- Try to understand their reasons for not doing so. If your parents are resistant to taking their medication, work with their doctor(s) to come up with a plan that meets their needs and concerns. This may involve adjusting the dosage or switching to a different form, time of day or even type of the medice. Make sure that your parents have all the information they need about their medication, including what it is for, how to take it, and any possible side effects.
- If your parents are unable or unwilling to explain why they are not taking their medication, you may need to seek help from other family members or caregivers. This can be a difficult conversation, but it is important to get to the bottom of the problem..
- There are a few possible reasons why aging parents might refuse help. They may be worried about becoming a burden on their children or losing their independence. They may also be in denial about their declining health or abilities. Whatever the reason, it can be a frustrating and stressful situation for all involved.
- If you find yourself in this situation, there are a few things you can do to try to help your aging parent while still respecting their wishes. First, have an honest conversation with them about their needs and explain why you think they would benefit from some assistance. If they are still resistant, you can offer to help in small ways at first, such as running errands or helping out around the house. You can also look into community resources that can provide some support, such as meals on wheels or transportation services. Help your parents to set up a system for taking their medication, such as creating a pill box with the days of the week or setting a daily alarm.
- Ultimately, you will need to respect your aging parent’s wishes and decisions, even if you don’t agree with them. By staying supportive and involved, you can make sure they have the best possible quality of life as they age.

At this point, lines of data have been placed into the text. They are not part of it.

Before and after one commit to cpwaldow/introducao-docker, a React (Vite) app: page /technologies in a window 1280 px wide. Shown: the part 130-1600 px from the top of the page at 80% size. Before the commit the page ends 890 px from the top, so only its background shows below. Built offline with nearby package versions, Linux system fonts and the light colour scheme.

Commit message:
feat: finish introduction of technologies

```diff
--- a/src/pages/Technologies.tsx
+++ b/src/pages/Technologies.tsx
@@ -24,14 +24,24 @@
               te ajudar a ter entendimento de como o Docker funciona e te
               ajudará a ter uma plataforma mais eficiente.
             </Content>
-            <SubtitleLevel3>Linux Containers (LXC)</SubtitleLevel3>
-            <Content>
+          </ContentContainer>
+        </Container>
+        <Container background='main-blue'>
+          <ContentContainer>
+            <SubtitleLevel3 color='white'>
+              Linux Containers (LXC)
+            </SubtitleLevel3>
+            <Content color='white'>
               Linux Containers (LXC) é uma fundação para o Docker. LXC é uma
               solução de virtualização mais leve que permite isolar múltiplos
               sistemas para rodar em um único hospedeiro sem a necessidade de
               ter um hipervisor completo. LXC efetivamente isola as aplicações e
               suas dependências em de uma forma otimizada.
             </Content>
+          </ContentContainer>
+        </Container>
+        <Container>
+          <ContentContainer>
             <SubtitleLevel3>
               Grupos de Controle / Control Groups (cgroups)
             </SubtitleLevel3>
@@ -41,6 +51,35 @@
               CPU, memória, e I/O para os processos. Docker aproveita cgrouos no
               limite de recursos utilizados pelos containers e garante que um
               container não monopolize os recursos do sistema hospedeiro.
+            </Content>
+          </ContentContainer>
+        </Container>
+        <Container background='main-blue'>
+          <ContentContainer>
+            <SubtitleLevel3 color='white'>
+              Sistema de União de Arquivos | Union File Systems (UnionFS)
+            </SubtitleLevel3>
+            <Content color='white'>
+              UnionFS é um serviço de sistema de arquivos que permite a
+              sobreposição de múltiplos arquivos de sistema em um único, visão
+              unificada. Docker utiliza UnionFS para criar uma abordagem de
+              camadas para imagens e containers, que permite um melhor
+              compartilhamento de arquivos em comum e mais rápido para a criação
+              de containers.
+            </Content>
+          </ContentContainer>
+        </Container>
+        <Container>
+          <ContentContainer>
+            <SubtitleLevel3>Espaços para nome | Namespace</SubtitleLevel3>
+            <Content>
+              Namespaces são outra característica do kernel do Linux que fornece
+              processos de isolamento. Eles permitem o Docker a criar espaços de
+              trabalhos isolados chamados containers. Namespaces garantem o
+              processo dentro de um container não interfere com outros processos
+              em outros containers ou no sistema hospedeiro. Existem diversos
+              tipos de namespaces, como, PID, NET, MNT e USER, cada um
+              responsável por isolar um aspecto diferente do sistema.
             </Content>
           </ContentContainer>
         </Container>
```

Adrian Allotey, is living a purposeful life as a result of responding to a universal calling; service to elders and their loved ones. As an eldercare specialist, aging companion, and end-of-life doula, she has made it her life’s mission to promote the elder years as a sacred, beautiful, honorable stage of life. She brings quality of life, mental stimulation, engagement, and socialization to the aging and peace of mind to their adult children and caregivers. For More Information, check out www.yanaec.com.